June 16, 2020
I’ve always found disruptive innovation very interesting. What is even more interesting, is how some of the most innovative breakthroughs come from companies and startups with very little money, resources, or experience. Yet, the likes of Air BnB, Netflix, Uber, and Amazon, for example, all managed to massively disrupt their respective industries and become household names.
So what can we learn from this? What is the secret sauce that leads a startup towards success and what pushes them to make their products and services a success?
There are certain characteristics of startups that lend themselves to rapid growth, agility, and the ability to squeeze the most out of every opportunity and situation. It doesn’t matter if you are a startup founder, a builder, or a creator of any kind. Thinking like a startup has merits in learning how to grow and become an efficient operator across different verticals.
Curiosity creates an opportunity to improve. Staying curious about your competition, and your industry will help you see around corners and avoid pitfalls. This is clearly a sentiment that many larger companies fail to foster as they grow and mature, evidenced by the success of the startups we mentioned earlier.
“Entrepreneurial passion is a motivational construct characterized by positive emotional arousal, internal drive, and engagement with personally meaningful work that is salient to the self-identify of the entrepreneur.”
Passion is palpable and you can always feel when someone is communicating a vision that is aligned with that which they are passionate about. Passion can help entrepreneurs facilitate persuasive arguments, but it also needs to be backed up by execution on ideas.
Air BnB has a great story about how they paid off some early credit card debt. It was 2008 and it was a presidential election year in the US. The Air BnB founders decided to design and sell limited-edition cereal boxes and call them Obama O’s & Captain McCain. They had 1,000 custom boxes printed up and bought a ton of Cheerios and Captain Crunch. Finally, they put the boxes together with a hot glue gun in their apartment and put a $40 price tag on each box.
They managed to get featured on national television and in 24-hours they sold 1,000 cereal pocketing $30,000 in profit. In 2011, Air BnB spun up another PR stunt and rented out the entire principality of Lichtenstein for $70,000 per night.
An ode to what being resourceful can do. Founders and entrepreneurs are forced to think outside the box when it comes to making moves and taking chances about how they can grow and evolve their business. Resourceful startups see problems as opportunities and strive to be creative in the face of unfruitful situations. They know there is an answer and a solution, and while it may take them some time to get to the answer, their resiliency keeps them moving to the next possible solution.

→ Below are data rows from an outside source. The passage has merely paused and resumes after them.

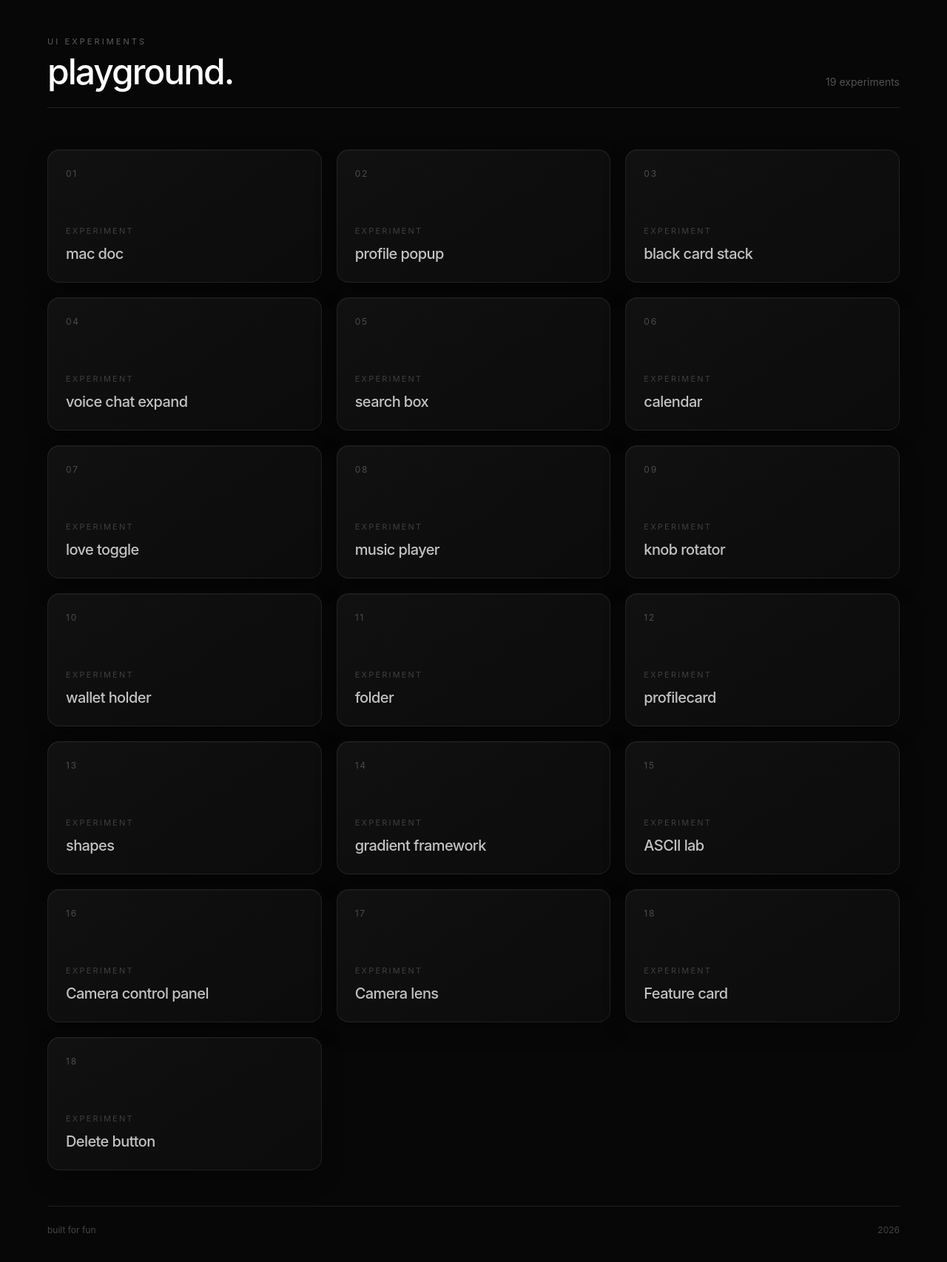
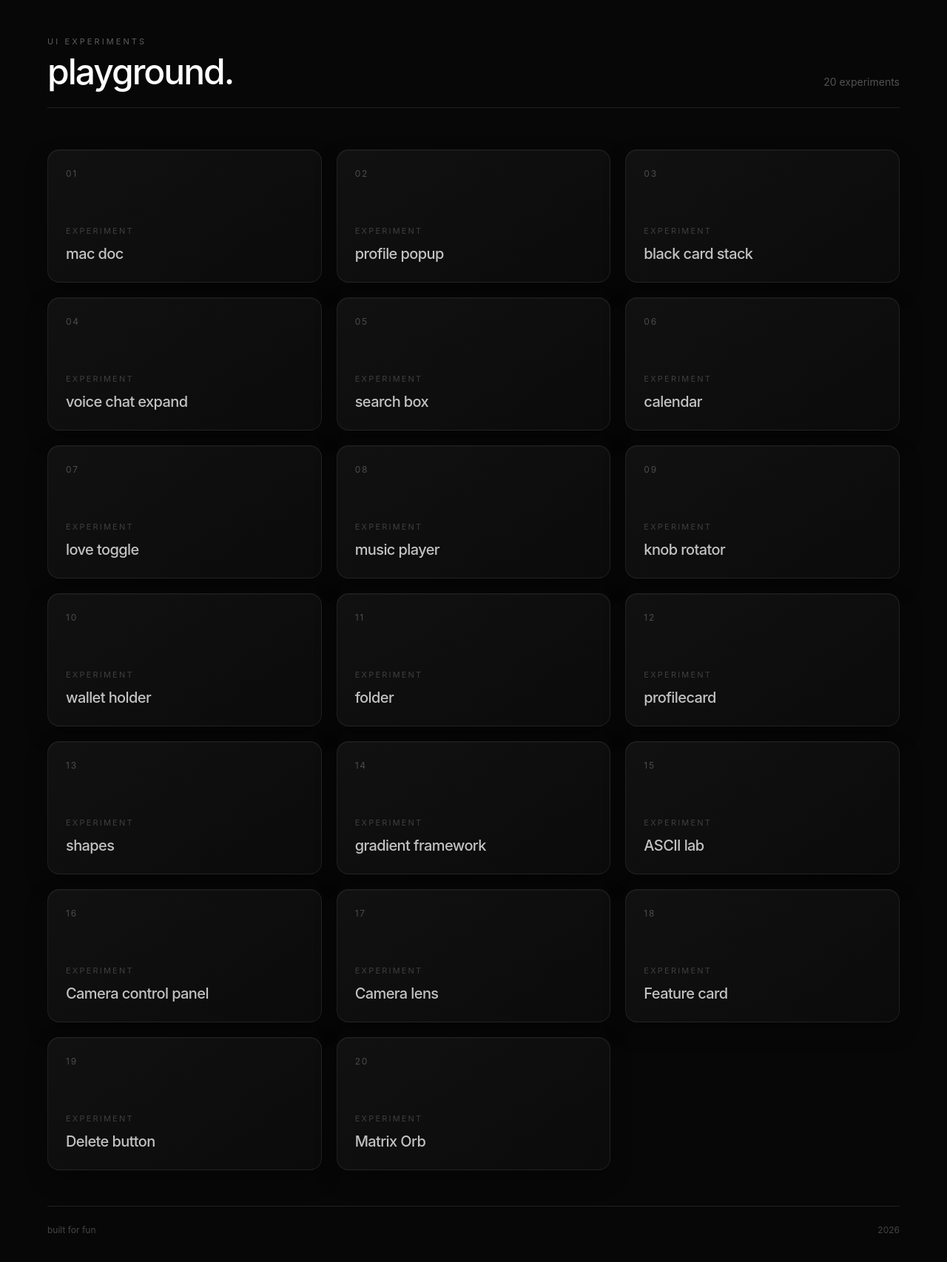
Before and after one commit to im-pira/micro-ui, a React (Vite) app: page / in a window 1280 px wide. Shown: the top 1706 px of the page at 74% size. Built offline with nearby package versions, Linux system fonts and the light colour scheme; a web font is replaced by a local one.

Commit message:
chore: initialize matrix orb layout

```diff
--- a/src/App.tsx
+++ b/src/App.tsx
@@ -19,6 +19,7 @@ import CameraControlPanel from "./experiments/camera-control-panel/CameraControl
 import CameraLens from "./experiments/camera-lens/CameraLens";
 import FeatureCard from "./experiments/feature-card/FeatureCard";
 import DeleteButton from "./experiments/delete-button/DeleteButton";
+import MatrixOrb from "./experiments/matrix-orb/MatrixOrb";
 
 function App() {
   return (
@@ -101,6 +102,10 @@ function App() {
           path="/experiments/delete-button"
           element={<DeleteButton />}
         />
+        <Route
+          path="/experiments/matrix-orb"
+          element={<MatrixOrb />}
+        />
       </Routes>
     </BrowserRouter>
   );
--- /dev/null
+++ b/src/experiments/matrix-orb/MatrixOrb.tsx
@@ -0,0 +1,7 @@
+export default function MatrixOrb() {
+    return (
+        <div>
+
+        </div>
+    )
+}
--- /dev/null
+++ b/src/experiments/matrix-orb/page.tsx
@@ -0,0 +1,7 @@
+import MatrixOrb from "./MatrixOrb";
+
+export default function Page() {
+    return (
+        <MatrixOrb />
+    )
+}
--- a/src/pages/Home.tsx
+++ b/src/pages/Home.tsx
@@ -19,7 +19,8 @@ const experiments = [
   ["16", "Camera control panel", "/experiments/camera-control-panel"],
   ["17", "Camera lens", "/experiments/camera-lens"],
   ["18", "Feature card", "/experiments/feature-card"],
-  ["18", "Delete button", "/experiments/delete-button"],
+  ["19", "Delete button", "/experiments/delete-button"],
+  ["20", "Matrix Orb", "/experiments/matrix-orb"],
 ];
 
 export default function Home() {
```
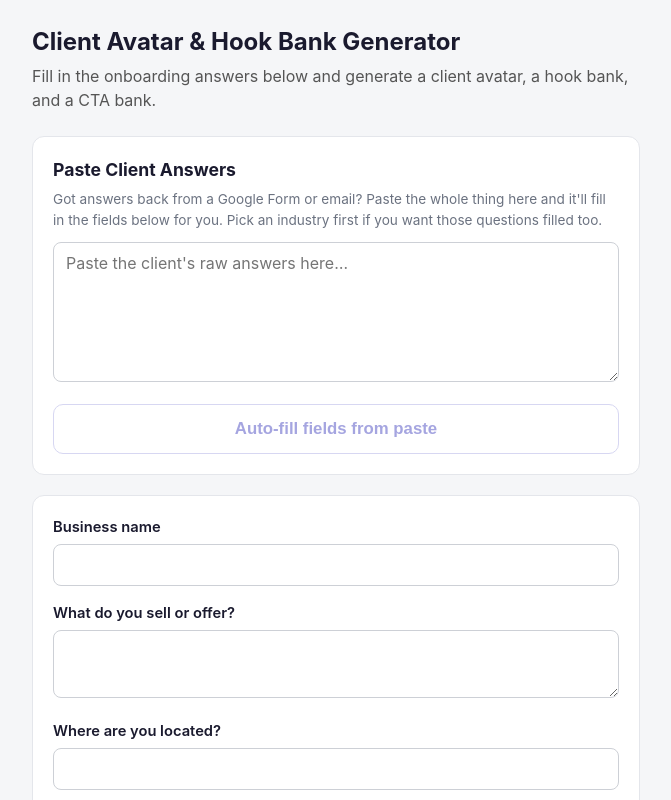
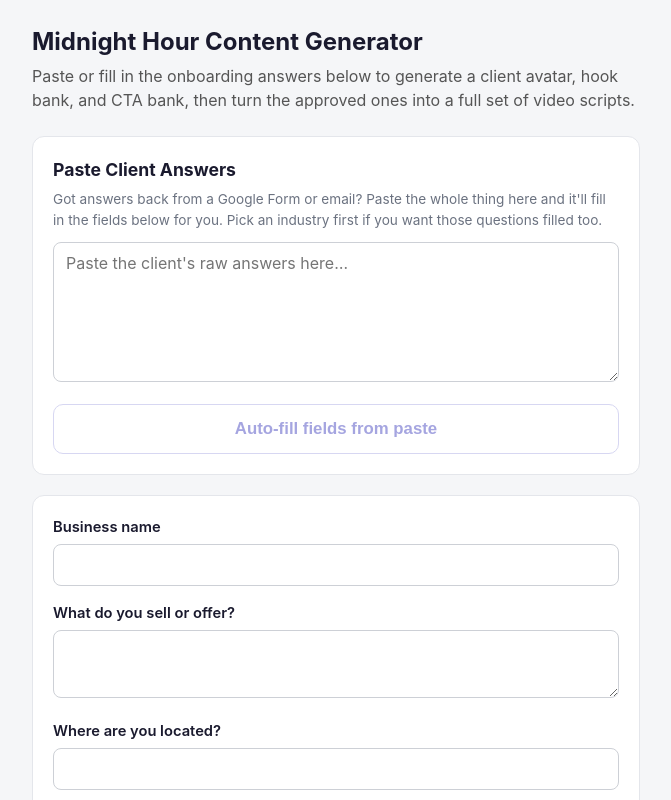
Before and after one commit to josuefloresmhc/mhc-app, a Next.js app: page / in a window 1280 px wide. Shown: the top 800 px of the page, without its empty margins (304-975 px from the left). Built offline with nearby package versions, Linux system fonts and the light colour scheme.

Commit message:
Update page title and metadata to Midnight Hour Content Generator

```diff
--- a/app/layout.tsx
+++ b/app/layout.tsx
@@ -2,9 +2,9 @@ import type { Metadata, Viewport } from "next";
 import "./globals.css";
 
 export const metadata: Metadata = {
-  title: "Client Avatar & Hook Bank Generator",
+  title: "Midnight Hour Content Generator",
   description:
-    "Turn client onboarding answers into a client avatar and hook bank.",
+    "Turn client onboarding answers into an avatar, hook bank, CTA bank, and a full set of video scripts.",
 };
 
 export const viewport: Viewport = {
--- a/app/page.tsx
+++ b/app/page.tsx
@@ -193,10 +193,11 @@ export default function Home() {
   return (
     <main className="container">
       <div className="header">
-        <h1>Client Avatar &amp; Hook Bank Generator</h1>
+        <h1>Midnight Hour Content Generator</h1>
         <p>
-          Fill in the onboarding answers below and generate a client avatar, a
-          hook bank, and a CTA bank.
+          Paste or fill in the onboarding answers below to generate a client
+          avatar, hook bank, and CTA bank, then turn the approved ones into a
+          full set of video scripts.
         </p>
       </div>
 
```
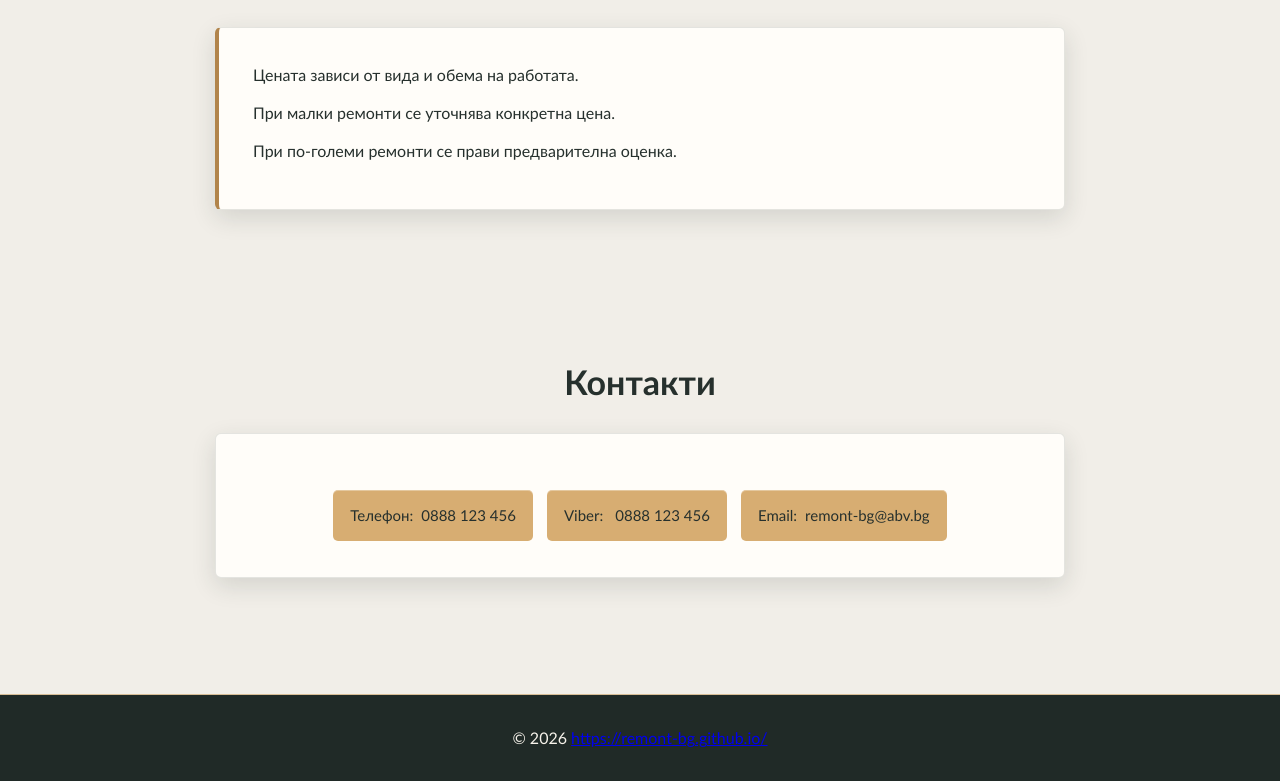
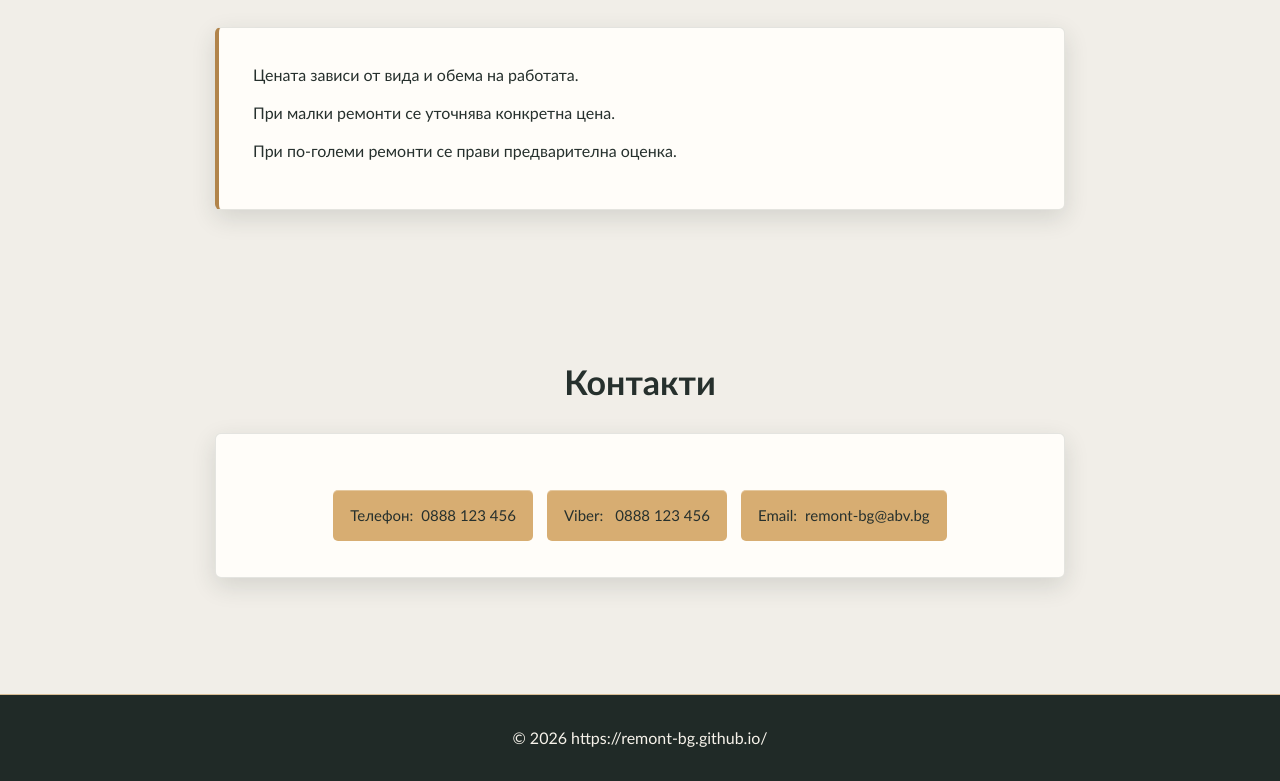
Before and after one commit to remont-bg/remont-bg.github.io, a plain HTML site: page index.html.html in a window 1280 px wide. Shown: the part 1392-2173 px from the top of the page. Drawn offline with Linux system fonts and the light colour scheme.

Commit message:
Update website

```diff
--- a/index.html
+++ b/index.html.html
@@ -473,6 +473,13 @@
             border-top: 1px solid var(--accent-soft);
         }
 
+        footer a,
+        footer a:hover,
+        footer a:focus-visible {
+            color: inherit;
+            text-decoration: none;
+        }
+
         /* ТАБЛЕТ */
 
         @media (max-width: 800px) {
```
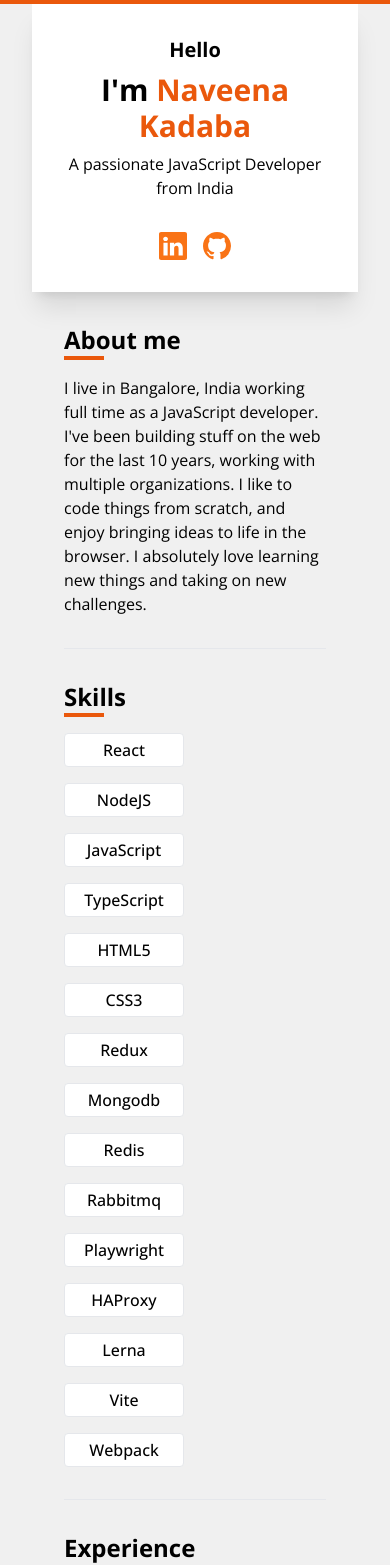
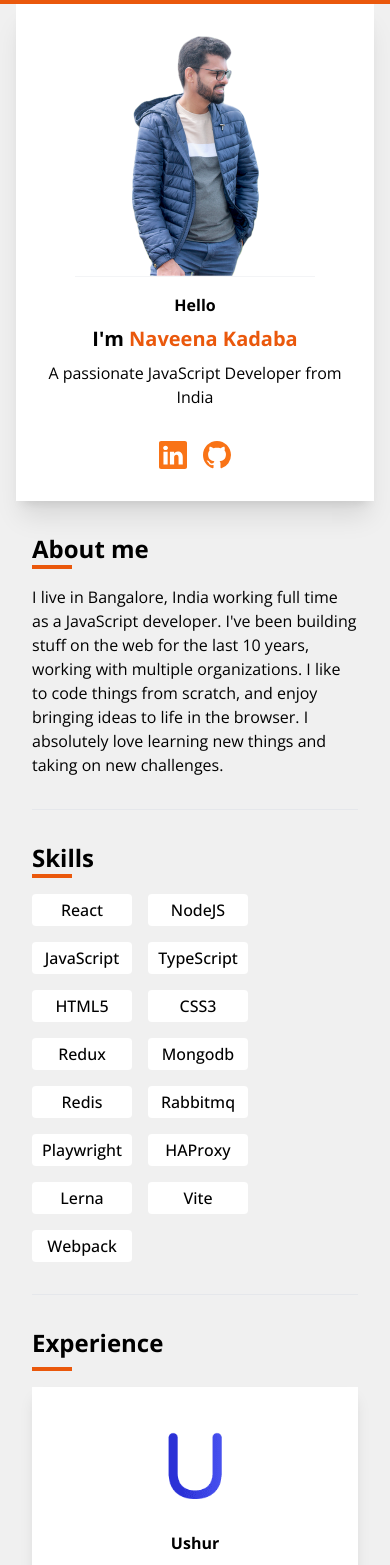
Before and after one commit to naveenakadaba/naveenakadaba, a React (Vite) app: page / in a window 390 px wide. Shown: the top 1565 px of the page. Built offline with nearby package versions, Linux system fonts and the light colour scheme.

Commit message:
make cards responsive

```diff
--- a/src/App.tsx
+++ b/src/App.tsx
@@ -73,7 +73,7 @@ const App = () => {
   const renderSkills = () => {
     return skills.map((skill) => (
       <div key={skill} className="mr-4 mb-4">
-        <span className="block w-[120px] py-1 rounded text-center font-medium bg-white border border-solid">
+        <span className="block w-[100px] py-1 rounded text-center font-medium bg-white border-1 border-gray-100">
           {skill}
         </span>
       </div>
@@ -82,8 +82,11 @@ const App = () => {
 
   const renderExperience = () => {
     return orgs.map((org) => (
-      <div key={org.name} className="mr-4 mb-4 text-center">
-        <div className="w-[120px] border border-dotted border-solid mb-2">
+      <div
+        key={org.name}
+        className="w-100 sm:max-w-[160px] p-4 sm:mr-4 mb-4 text-center bg-white shadow-lg"
+      >
+        <div className="max-w-[120px] border-1 border-gray-100 mb-2 mx-auto">
           <a
             href={org.url}
             title={org.name}
@@ -104,21 +107,21 @@ const App = () => {
   return (
     <div className="border-t-4 border-orange-600">
       <Container width="1024px">
-        <div className="mx-8">
+        <div className="mx-4 sm:mx-8">
           <div className="p-8 pb-0 bg-white shadow-xl">
-            <div className="flex flex-row items-center">
-              <div className="hidden w-[360px] max-w-full sm:block">
-                <img
-                  className="w-auto max-h-[480px] max-w-full mx-auto"
-                  alt="photo"
-                  src={photo}
-                />
-              </div>
+            <div className="flex flex-col sm:flex-row items-center">
+              <img
+                className="w-auto max-h-[240px] sm:max-h-[480px] max-w-full mx-auto"
+                alt="photo"
+                src={photo}
+              />
 
-              <div className="flex-1">
-                <p className="font-bold text-xl text-center mb-2">Hello</p>
+              <span className="block sm:hidden h-[1px] w-[240px] bg-gray-100 mb-4" />
 
-                <h1 className="font-bold text-3xl text-center mb-2">
+              <div className="sm:flex-1">
+                <p className="font-bold sm:text-xl text-center mb-2">Hello</p>
+
+                <h1 className="font-bold text-xl sm:text-3xl text-center mb-2">
                   I'm <span className="text-orange-600">Naveena Kadaba</span>
                 </h1>
 
@@ -153,7 +156,7 @@ const App = () => {
             </div>
           </div>
 
-          <div className="mx-8">
+          <div className="mx-4 sm:mx-8">
             <div className="mt-8 mb-8">
               <h2 className="font-bold text-2xl">About me</h2>
               <span className="block h-[4px] w-[40px] bg-orange-600 mb-4" />
@@ -189,7 +192,7 @@ const App = () => {
               <h2 className="font-bold text-2xl mb-2">Experience</h2>
               <span className="block h-[4px] w-[40px] bg-orange-600 mb-4" />
 
-              <div className="flex flex-row flex-wrap">
+              <div className="flex flex-col sm:flex-row sm:flex-wrap">
                 {renderExperience()}
               </div>
             </div>
```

Future orientation is one of the most important parts of entrepreneurial thinking. Understanding that the future remains unwritten and using entrepreneurial vision to reverse engineer the actions you can take today to move you towards where you want to be is an amazing skill to hone. This allows one to set targets for future goals and ask the question of “what actions do I need to take now to make that happen”?
While many entrepreneurs know they are always creating their future, many young people do not. It has to be learned. I think this is why it is so important to get young people to think like entrepreneurs and startups. It serves to orient their thinking and actions towards the future.
Whatsapp sold to facebook for $19 Billion with only 55 employees. Instagram only had 30 employees for 30 million users at the time they sold to facebook. This serves as a huge advantage for small teams and businesses. Failing fast and giving yourself the freedom to pivot is a luxury that small teams and entrepreneurs have over large organizations. Startups sprint towards their goals while larger companies spend time debating over policies and red tape.
Particularly in the technology space, speed is seen as a huge asset in product development. The quicker you can release a working product and begin gathering feedback from users the better.
Simply put, startups have to put an emphasis on taking action against decisions right away. They execute plans immediately.
“A good plan violently executed now is better than a perfect plan next week.”
Once they decide on a course of action they take it. They don’t wait, rethink or hesitate. Startup speed is about survival, and they know it. The companies that execute the fastest then to last the longest. The companies that move slowly, quickly disappear.
So no matter what position you are in, I think there is a lot that can be learned from the way in which startups function and operate. Thinking like a startup forces us to look at situations through a different lens. You don’t need to hesitate. Start taking action today and unleash your creativity on the world.
If you enjoyed this article, you can check out more of what we have going on at Startup Sanctuary